In addition to keeping City Council up to speed, Clarke says, the firm will lobby on positions in which Council and the mayor disagree.
Council President Pitches “Super” Idea To Get Universities To Offer More Support To Cash-Strapped Schools
Council President Darrell Clarke is pitching what he thinks is a super idea, getting local universities to offer more support to cash-starved public schools. Clarke, in fact, has named the program “SUPER.”
City Council President Darrell Clarke says council has every intention of working with Mayor Nutter this year.
“Bunch of e-mails, bunch of phone calls, wanting to know if I was announcing that I was getting back in the race,” he began.
The issues include sick leave and the mayor’s final budget, but it may be the coming May primary that dominates the next few months.
The playing field is a bit clearer now that Philadelphia City Council President Darrell Clarke, with just four months remaining before the May primary, has decided against running for Mayor. But could there be a late entrant?
By law, Clarke would have had to resign his seat to run for mayor.
Philadelphia’s beleaguered Department of Licenses and Inspections has a new watchdog — a result of changes made in the wake of the 2013 cMarket Street building collapse.
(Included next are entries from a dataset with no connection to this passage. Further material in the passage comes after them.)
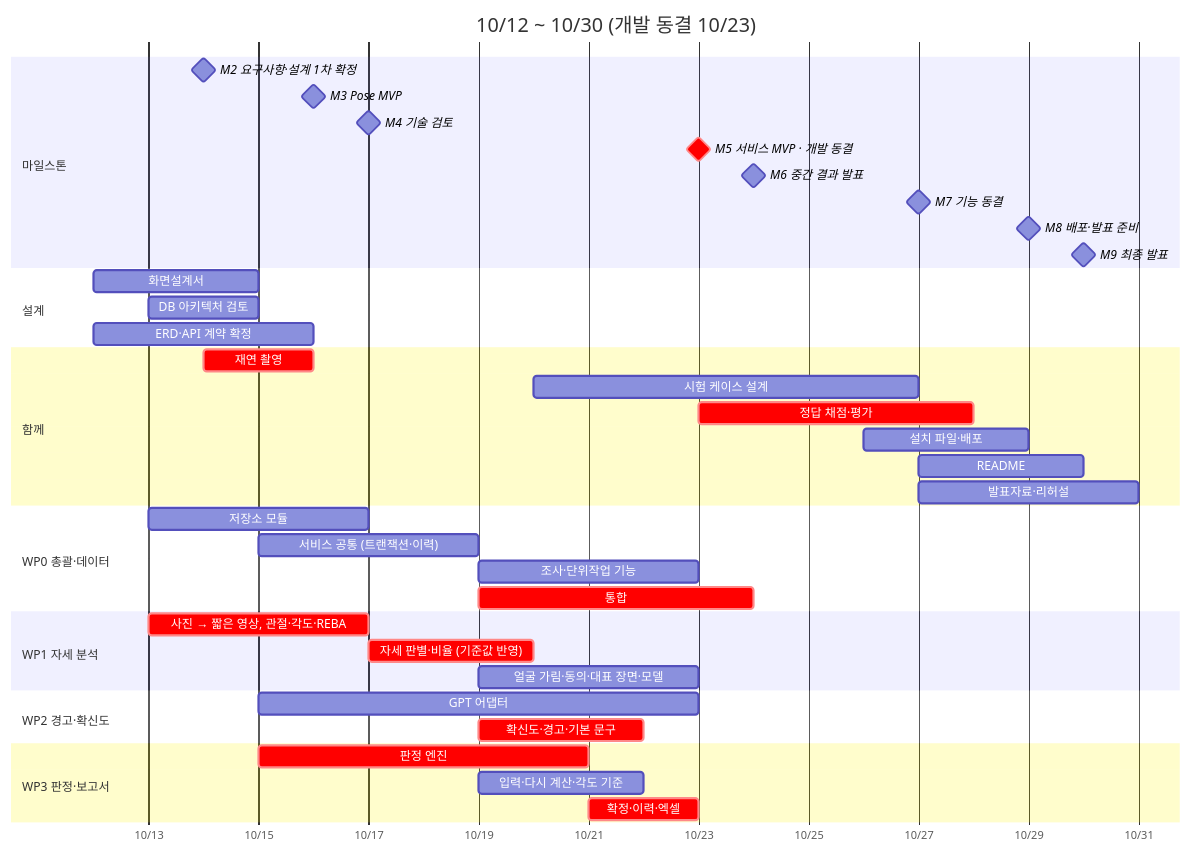
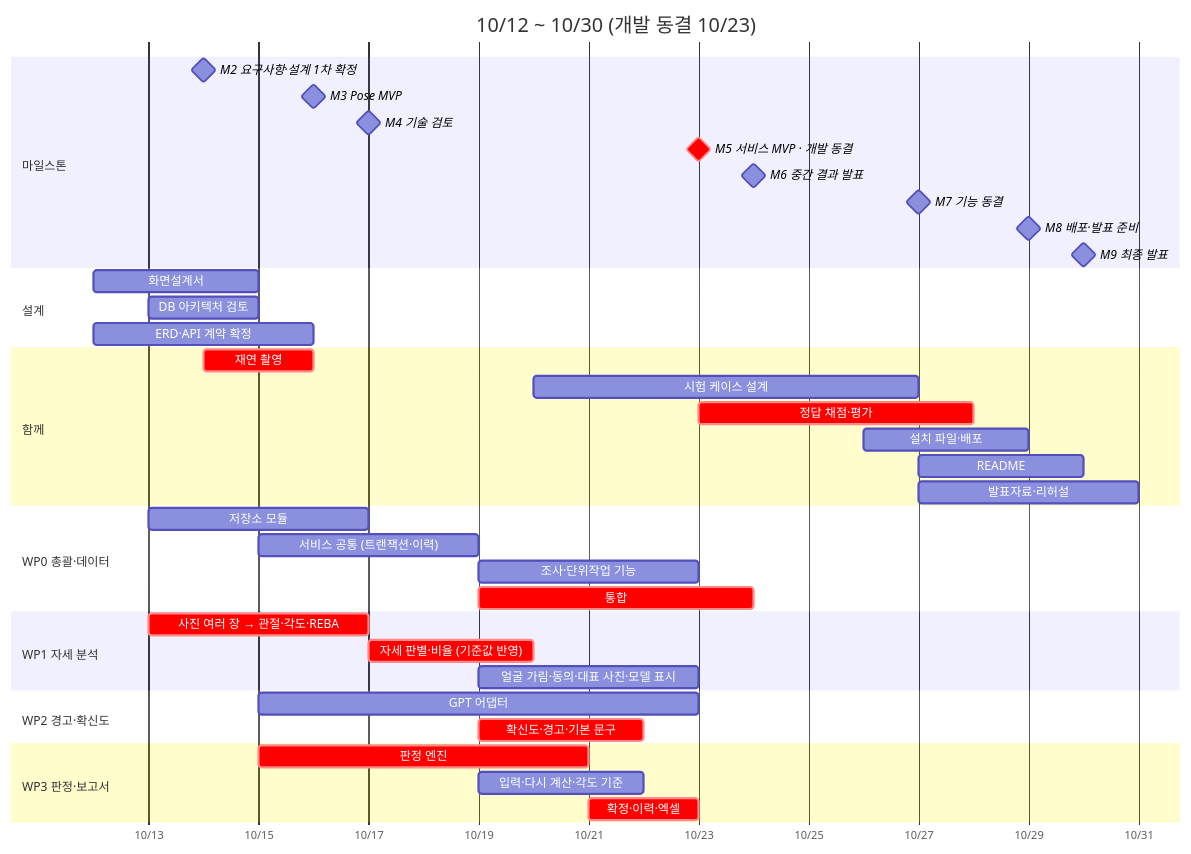
The first of 2 diagrams in docs/일정서.md (LOCO-KOREA/LOCO), drawn with Mermaid before and after one commit. The commit also changed other lines of this file and 72 other files, not shown here.

````diff
--- a/docs/일정서.md
+++ b/docs/일정서.md
@@ -39,43 +40,43 @@
 ```mermaid
 gantt
   title 10/12 ~ 10/30 (개발 동결 10/23)
   dateFormat YYYY-MM-DD
   axisFormat %m/%d
   todayMarker off
   section 마일스톤
   M2 요구사항·설계 1차 확정 :milestone, m2, 2026-10-14, 0d
   M3 Pose MVP :milestone, m3, 2026-10-16, 0d
   M4 기술 검토 :milestone, m4, 2026-10-17, 0d
   M5 서비스 MVP · 개발 동결 :crit, milestone, m5, 2026-10-23, 0d
   M6 중간 결과 발표 :milestone, m6, 2026-10-24, 0d
   M7 기능 동결 :milestone, m7, 2026-10-27, 0d
   M8 배포·발표 준비 :milestone, m8, 2026-10-29, 0d
   M9 최종 발표 :milestone, m9, 2026-10-30, 0d
   section 설계
   화면설계서 :t0, 2026-10-12, 3d
   DB 아키텍처 검토 :t1, 2026-10-13, 2d
   ERD·API 계약 확정 :t2, 2026-10-12, 4d
   section 함께
   재연 촬영 :crit, t3, 2026-10-14, 2d
   시험 케이스 설계 :t4, 2026-10-20, 7d
   정답 채점·평가 :crit, t5, 2026-10-23, 5d
   설치 파일·배포 :t6, 2026-10-26, 3d
   README :t7, 2026-10-27, 3d
   발표자료·리허설 :t8, 2026-10-27, 4d
   section WP0 총괄·데이터
   저장소 모듈 :t9, 2026-10-13, 4d
   서비스 공통 (트랜잭션·이력) :t10, 2026-10-15, 4d
   조사·단위작업 기능 :t11, 2026-10-19, 4d
   통합 :crit, t12, 2026-10-19, 5d
   section WP1 자세 분석
-  사진 → 짧은 영상, 관절·각도·REBA :crit, t13, 2026-10-13, 4d
+  사진 여러 장 → 관절·각도·REBA :crit, t13, 2026-10-13, 4d
   자세 판별·비율 (기준값 반영) :crit, t14, 2026-10-17, 3d
-  얼굴 가림·동의·대표 장면·모델 :t15, 2026-10-19, 4d
+  얼굴 가림·동의·대표 사진·모델 표시 :t15, 2026-10-19, 4d
   section WP2 경고·확신도
   GPT 어댑터 :t16, 2026-10-15, 8d
   확신도·경고·기본 문구 :crit, t17, 2026-10-19, 3d
   section WP3 판정·보고서
   판정 엔진 :crit, t18, 2026-10-15, 6d
   입력·다시 계산·각도 기준 :t19, 2026-10-19, 3d
   확정·이력·엑셀 :crit, t20, 2026-10-21, 2d
 ```
````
This past weekend brought the annual New York City gathering of local politicos known as the Pennsylvania Society, and the soirees included a fundraiser for Council President Clarke.
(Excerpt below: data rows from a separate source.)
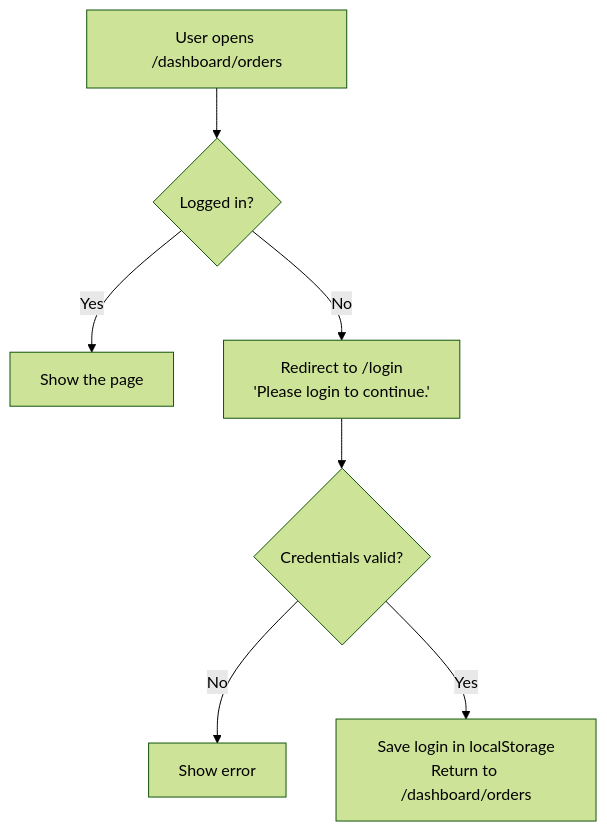
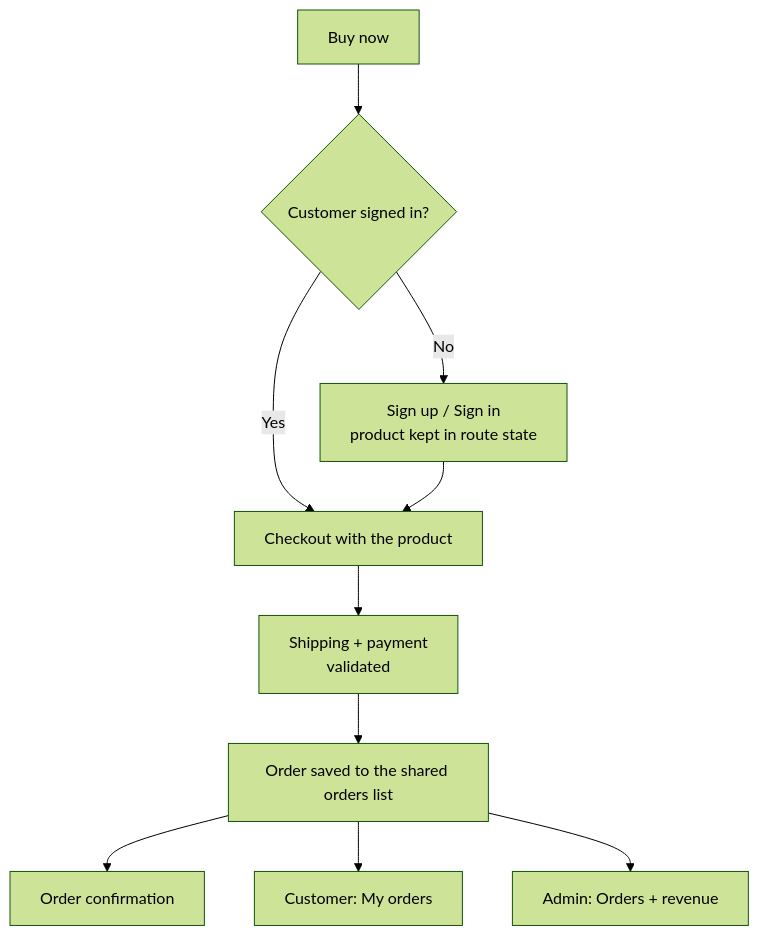
The third of 5 diagrams in README.md (HassamKhan0826/React-E-Commerce-Admin-Management-System), drawn with Mermaid (forest theme) before and after one commit. The commit also changed other lines of this file and 13 other files, not shown here.

First line of the commit message:
docs: update README with customer accounts and checkout

````diff
--- a/README.md
+++ b/README.md
@@ -274,9 +312,12 @@
 ```mermaid
 flowchart TD
-  A["User opens /dashboard/orders"] --> B{"Logged in?"}
-  B -- "Yes" --> C["Show the page"]
-  B -- "No" --> D["Redirect to /login<br/>'Please login to continue.'"]
-  D --> E{"Credentials valid?"}
-  E -- "No" --> F["Show error"]
-  E -- "Yes" --> G["Save login in localStorage<br/>Return to /dashboard/orders"]
+  A["Buy now"] --> B{"Customer signed in?"}
+  B -- "Yes" --> E["Checkout with the product"]
+  B -- "No" --> C["Sign up / Sign in<br/>product kept in route state"]
+  C --> E
+  E --> F["Shipping + payment<br/>validated"]
+  F --> G["Order saved to the shared orders list"]
+  G --> H["Order confirmation"]
+  G --> I["Customer: My orders"]
+  G --> J["Admin: Orders + revenue"]
 ```
````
A big question in the race — will the collapse of the deal to sell PGW to a private company turn out to be a big issue? Mayoral candidate Lynn Abraham thinks so.
Abraham hand-delivered a letter to City Council president Darrell Clarke asking him to reconsider scheduling a hearing and inviting the private utility, UIL, back to the table.
Council President Clarke, who lost his mother when he first got elected, says he enjoys hanging out with seniors. “They’ve taken the responsibility of watching over me over the years, and I just want to be in a position to return the favor.”
Despite the plea for delay from the mother of a woman killed in the 2013 Market Street building collapse, the proposed charter change got City Council committee approval.
City Council President Darrell Clarke talked about support for students inside and outside of the classroom as he handed out holiday turkeys on Tuesday afternoon.
Today was City Council’s final chance to introduce the required legislation before the PGW sale agreement expires at yearend.